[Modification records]

────────────────────────────────────────

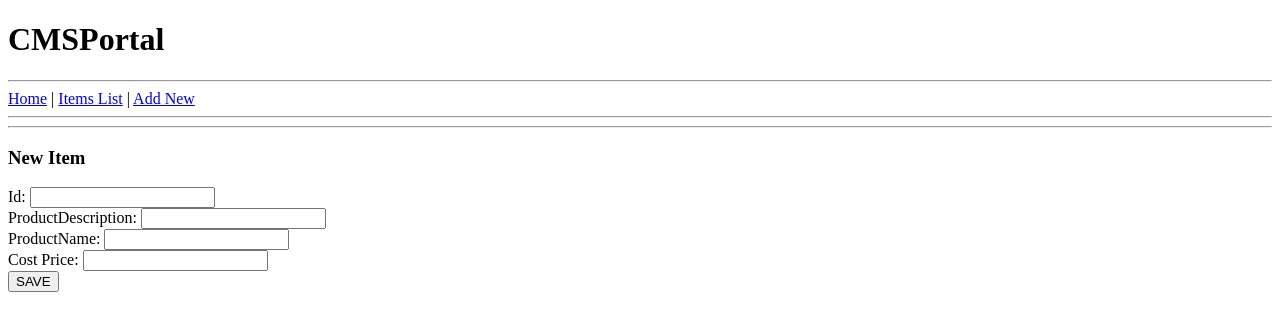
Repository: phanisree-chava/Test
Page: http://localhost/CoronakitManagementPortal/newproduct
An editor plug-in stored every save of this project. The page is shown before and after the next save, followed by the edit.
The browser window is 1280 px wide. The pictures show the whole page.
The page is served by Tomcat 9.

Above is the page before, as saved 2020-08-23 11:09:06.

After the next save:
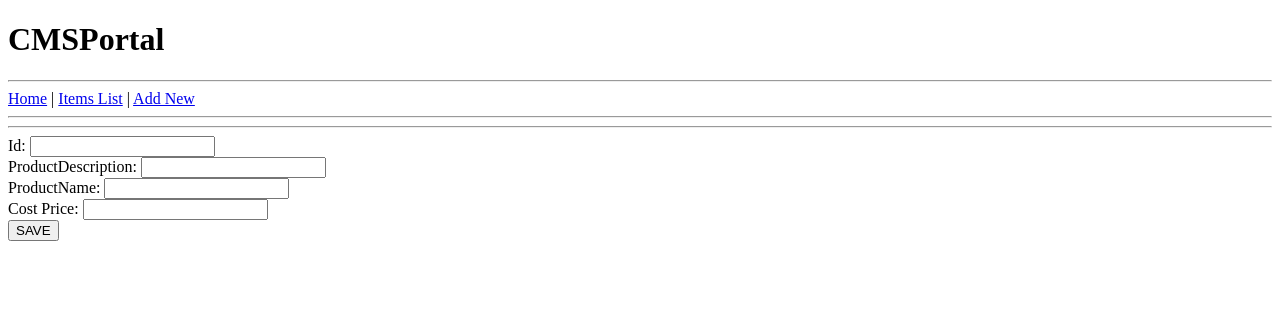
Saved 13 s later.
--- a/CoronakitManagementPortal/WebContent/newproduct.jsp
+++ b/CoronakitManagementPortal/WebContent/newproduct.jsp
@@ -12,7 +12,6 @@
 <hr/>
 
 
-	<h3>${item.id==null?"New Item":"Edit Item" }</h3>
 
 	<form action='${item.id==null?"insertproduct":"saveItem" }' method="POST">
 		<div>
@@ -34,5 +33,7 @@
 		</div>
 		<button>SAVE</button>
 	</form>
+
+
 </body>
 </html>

────────────────────────────────────────

*Task details:*
The data above is to be printed exactly, all of it, except for the pictures.

*Result for this exercise:*
Repository: phanisree-chava/Test
Page: http://localhost/CoronakitManagementPortal/newproduct
An editor plug-in stored every save of this project. The page is shown before and after the next save, followed by the edit.
The browser window is 1280 px wide. The pictures show the whole page.
The page is served by Tomcat 9.

Above is the page before, as saved 2020-08-23 11:09:06.

After the next save:
Saved 13 s later.
--- a/CoronakitManagementPortal/WebContent/newproduct.jsp
+++ b/CoronakitManagementPortal/WebContent/newproduct.jsp
@@ -12,7 +12,6 @@
 <hr/>
 
 
-	<h3>${item.id==null?"New Item":"Edit Item" }</h3>
 
 	<form action='${item.id==null?"insertproduct":"saveItem" }' method="POST">
 		<div>
@@ -34,5 +33,7 @@
 		</div>
 		<button>SAVE</button>
 	</form>
+
+
 </body>
 </html>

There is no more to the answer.